Paul finds the reasoning of his opponents simply preposterous. Accepting Christ by faith is not something trivial; it is not a game of heavenly make-believe in which God counts a person as righteous while there is no real change in how that person lives. On the contrary, to accept Christ by faith is extremely radical. It involves a complete union with Christ—a union in both His death and His resurrection. Spiritually speaking, Paul says we are crucified with Christ, and our old sinful ways rooted in selfishness are finished (Rom. 6:5–14). We have made a radical break with the past. Everything is new (2 Cor. 5:17). We have been raised to a new life in Christ, and the resurrected Christ lives within us, making us more and more like Himself every day.

Faith in Christ, therefore, is not a pretext for sin but a call to a much deeper, richer relationship with Christ than could ever be found in a law-based religion.

How do you relate to the concept of salvation by faith alone without the deeds of the law? Does it, perhaps, scare you a little, making you think that it can be an excuse for sin—or do you rejoice in it? What does your answer say about your understanding of salvation?

FRIDAY July 21

Further Thought: “The danger has been presented to me again and again of entertaining, as a people, false ideas of justification by faith. I have been shown for years that Satan would work in a special manner to confuse the mind on this point. The law of God has been largely dwelt upon and has been presented to congregations, almost as destitute of the knowledge of Jesus Christ and His relation to the law as was the offering of Cain. I have been shown that many have been kept from the faith because of the mixed, confused ideas of salvation, because the ministers have worked in a wrong manner to reach hearts. The point that has been urged upon my mind for years is the imputed righteousness of Christ. . . .

“There is not a point that needs to be dwelt upon more earnestly, repeated more frequently, or established more firmly in the minds of all than the impossibility of fallen man meriting anything by his own best good works. Salvation is through faith in Jesus Christ alone.”—Ellen G. White, Faith and Works, pp. 18, 19.
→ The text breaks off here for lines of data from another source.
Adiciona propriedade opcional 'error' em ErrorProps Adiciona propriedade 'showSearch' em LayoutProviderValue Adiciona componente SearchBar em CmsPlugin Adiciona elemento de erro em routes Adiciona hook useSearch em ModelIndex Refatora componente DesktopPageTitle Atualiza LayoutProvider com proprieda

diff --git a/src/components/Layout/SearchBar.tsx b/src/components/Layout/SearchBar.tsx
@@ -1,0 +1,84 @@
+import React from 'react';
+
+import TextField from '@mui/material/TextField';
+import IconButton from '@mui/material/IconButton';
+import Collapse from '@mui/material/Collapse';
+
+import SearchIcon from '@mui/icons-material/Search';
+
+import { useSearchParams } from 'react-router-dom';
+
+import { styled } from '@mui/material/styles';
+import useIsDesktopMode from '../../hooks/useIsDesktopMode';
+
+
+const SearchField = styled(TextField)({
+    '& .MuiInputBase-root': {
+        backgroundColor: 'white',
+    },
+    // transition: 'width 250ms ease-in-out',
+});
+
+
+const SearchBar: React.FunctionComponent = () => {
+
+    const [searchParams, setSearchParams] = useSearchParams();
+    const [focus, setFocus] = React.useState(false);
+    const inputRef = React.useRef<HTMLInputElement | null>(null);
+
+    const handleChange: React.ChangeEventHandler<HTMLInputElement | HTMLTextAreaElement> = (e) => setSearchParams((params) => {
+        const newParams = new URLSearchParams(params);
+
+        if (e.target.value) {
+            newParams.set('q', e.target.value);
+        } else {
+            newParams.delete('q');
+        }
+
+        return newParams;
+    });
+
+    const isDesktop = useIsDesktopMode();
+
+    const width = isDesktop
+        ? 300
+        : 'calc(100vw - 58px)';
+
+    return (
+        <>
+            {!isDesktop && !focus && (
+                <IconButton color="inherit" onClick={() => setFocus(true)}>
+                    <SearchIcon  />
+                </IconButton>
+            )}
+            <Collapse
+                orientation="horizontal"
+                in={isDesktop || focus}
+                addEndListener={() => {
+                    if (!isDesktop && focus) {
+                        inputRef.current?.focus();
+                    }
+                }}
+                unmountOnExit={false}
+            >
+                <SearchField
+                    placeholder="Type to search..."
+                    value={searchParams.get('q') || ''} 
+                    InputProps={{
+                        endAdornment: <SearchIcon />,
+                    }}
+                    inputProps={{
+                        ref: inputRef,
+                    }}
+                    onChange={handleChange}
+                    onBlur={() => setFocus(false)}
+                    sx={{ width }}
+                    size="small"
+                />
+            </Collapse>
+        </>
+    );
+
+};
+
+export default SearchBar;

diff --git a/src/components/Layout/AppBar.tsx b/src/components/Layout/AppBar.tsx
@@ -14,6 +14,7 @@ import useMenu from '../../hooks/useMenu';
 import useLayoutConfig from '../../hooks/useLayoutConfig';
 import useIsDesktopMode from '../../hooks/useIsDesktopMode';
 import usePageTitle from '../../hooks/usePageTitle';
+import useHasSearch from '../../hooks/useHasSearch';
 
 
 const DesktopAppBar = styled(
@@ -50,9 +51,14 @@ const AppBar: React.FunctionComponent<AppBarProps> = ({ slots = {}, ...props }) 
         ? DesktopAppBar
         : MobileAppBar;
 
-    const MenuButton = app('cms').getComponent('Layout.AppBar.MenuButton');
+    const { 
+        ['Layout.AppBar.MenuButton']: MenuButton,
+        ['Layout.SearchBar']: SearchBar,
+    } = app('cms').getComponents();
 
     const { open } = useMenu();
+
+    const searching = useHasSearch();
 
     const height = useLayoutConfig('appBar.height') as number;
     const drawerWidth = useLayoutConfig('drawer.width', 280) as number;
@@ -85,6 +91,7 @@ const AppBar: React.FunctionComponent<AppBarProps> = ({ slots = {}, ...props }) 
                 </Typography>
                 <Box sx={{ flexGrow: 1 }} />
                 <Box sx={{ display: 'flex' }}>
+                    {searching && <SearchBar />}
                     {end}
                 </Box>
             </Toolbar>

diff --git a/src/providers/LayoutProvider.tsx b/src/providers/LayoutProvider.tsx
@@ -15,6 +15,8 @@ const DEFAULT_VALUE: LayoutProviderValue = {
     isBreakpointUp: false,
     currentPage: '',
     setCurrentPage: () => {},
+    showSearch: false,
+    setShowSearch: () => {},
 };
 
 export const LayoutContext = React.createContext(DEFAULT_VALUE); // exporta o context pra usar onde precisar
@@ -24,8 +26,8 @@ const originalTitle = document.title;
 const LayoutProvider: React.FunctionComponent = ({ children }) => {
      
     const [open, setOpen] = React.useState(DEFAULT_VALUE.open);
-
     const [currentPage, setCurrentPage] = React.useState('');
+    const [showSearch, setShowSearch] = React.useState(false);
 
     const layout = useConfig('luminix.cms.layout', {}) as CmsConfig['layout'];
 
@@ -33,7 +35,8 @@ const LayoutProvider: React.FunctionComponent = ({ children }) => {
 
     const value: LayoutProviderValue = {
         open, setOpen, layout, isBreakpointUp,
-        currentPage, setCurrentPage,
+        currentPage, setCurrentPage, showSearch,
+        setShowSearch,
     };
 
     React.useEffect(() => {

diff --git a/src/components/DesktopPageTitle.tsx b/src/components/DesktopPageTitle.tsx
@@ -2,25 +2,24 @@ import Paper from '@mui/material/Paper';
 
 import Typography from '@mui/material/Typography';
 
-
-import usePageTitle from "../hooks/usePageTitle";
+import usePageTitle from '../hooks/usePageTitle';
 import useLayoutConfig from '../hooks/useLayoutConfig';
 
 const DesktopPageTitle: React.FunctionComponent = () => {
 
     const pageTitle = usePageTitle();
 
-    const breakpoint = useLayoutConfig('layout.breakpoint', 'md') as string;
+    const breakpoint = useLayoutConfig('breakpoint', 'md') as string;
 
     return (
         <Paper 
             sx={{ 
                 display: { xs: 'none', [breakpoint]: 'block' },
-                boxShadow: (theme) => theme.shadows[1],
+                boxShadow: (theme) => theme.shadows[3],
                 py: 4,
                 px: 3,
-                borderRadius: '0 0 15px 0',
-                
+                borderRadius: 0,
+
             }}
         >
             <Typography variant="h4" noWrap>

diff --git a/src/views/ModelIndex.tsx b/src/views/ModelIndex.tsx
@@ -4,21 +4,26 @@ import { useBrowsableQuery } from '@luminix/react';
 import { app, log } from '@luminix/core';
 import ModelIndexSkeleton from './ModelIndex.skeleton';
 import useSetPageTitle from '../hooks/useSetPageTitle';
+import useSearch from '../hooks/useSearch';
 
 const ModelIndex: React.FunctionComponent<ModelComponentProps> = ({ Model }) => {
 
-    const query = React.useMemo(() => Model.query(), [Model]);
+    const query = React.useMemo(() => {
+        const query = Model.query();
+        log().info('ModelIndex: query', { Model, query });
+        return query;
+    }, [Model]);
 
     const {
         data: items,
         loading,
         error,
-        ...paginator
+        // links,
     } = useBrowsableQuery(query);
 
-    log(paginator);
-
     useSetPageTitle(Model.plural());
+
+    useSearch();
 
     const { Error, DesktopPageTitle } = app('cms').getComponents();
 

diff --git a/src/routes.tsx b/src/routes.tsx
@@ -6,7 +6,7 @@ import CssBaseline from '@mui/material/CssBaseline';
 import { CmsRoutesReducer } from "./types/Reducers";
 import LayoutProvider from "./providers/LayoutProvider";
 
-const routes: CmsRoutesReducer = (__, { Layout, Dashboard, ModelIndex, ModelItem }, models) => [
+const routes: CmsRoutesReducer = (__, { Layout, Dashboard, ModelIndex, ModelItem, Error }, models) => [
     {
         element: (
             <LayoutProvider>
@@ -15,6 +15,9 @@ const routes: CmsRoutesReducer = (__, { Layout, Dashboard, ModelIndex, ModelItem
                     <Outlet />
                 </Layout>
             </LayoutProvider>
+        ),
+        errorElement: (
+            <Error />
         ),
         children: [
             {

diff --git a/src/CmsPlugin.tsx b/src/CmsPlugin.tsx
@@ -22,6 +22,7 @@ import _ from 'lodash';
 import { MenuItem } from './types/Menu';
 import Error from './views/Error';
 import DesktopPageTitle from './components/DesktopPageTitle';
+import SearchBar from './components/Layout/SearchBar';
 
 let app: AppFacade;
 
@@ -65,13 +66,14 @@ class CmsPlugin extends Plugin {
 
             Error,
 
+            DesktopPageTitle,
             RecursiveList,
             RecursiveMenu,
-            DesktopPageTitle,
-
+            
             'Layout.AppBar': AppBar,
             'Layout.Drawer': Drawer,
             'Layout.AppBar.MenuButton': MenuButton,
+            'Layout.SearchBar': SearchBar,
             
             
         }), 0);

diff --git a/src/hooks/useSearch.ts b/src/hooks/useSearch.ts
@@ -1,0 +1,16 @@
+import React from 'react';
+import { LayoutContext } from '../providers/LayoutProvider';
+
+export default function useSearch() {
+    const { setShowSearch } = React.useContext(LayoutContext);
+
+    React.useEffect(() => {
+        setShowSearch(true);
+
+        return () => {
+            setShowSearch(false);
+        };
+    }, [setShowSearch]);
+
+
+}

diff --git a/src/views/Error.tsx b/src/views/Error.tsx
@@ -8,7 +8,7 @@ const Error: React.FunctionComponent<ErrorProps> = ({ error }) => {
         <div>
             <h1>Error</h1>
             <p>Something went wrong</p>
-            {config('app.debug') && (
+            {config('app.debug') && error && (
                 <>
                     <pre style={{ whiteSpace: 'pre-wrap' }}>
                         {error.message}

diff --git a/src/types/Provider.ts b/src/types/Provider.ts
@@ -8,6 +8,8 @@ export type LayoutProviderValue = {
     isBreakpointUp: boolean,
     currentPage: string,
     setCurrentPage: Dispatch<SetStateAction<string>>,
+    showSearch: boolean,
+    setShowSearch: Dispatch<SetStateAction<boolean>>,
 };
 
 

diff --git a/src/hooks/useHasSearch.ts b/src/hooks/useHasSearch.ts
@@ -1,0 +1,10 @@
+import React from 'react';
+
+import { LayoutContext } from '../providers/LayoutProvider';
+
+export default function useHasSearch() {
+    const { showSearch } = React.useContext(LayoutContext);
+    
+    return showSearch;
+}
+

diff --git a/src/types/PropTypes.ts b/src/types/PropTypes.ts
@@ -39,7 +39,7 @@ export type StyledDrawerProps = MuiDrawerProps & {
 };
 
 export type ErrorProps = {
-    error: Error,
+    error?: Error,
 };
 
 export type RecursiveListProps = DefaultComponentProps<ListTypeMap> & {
“The law demands righteousness, and this the sinner owes to the law; but he is incapable of rendering it. The only way in which he can attain to righteousness is through faith. By faith he can bring to God the merits of Christ, and the Lord places the obedience of His Son to the sinner’s account. Christ’s righteousness is accepted in place of man’s failure, and God receives, pardons, justifies, the repentant, believing soul, treats him as though he were righteous, and loves him as He loves His Son.”—Ellen G. White, Selected Messages, book 1, p. 367.

Discussion Questions:

  1.  In the first passage quoted above, Ellen G. White says no subject needs to be emphasized more than justification by faith. As a class, discuss whether her comments are as applicable for us today as they were when she wrote them more than a hundred years ago, and, if so, why.

  2.  Think about the Protestant Reformation and Luther. However different the time and place and circumstance, why was the truth that Paul presented here so crucial a factor in freeing millions from the spiritual bondage of Rome?

Summary: Peter’s behavior in Antioch suggested that ex-pagans could not be true Christians unless they were first circumcised. Paul pointed out the fallacy of such thinking. God cannot pronounce anyone righteous on the basis of that person’s behavior, for even the best humans are not perfect. It is only by accepting what God has done for us in Christ that we sinners can be justified in His sight.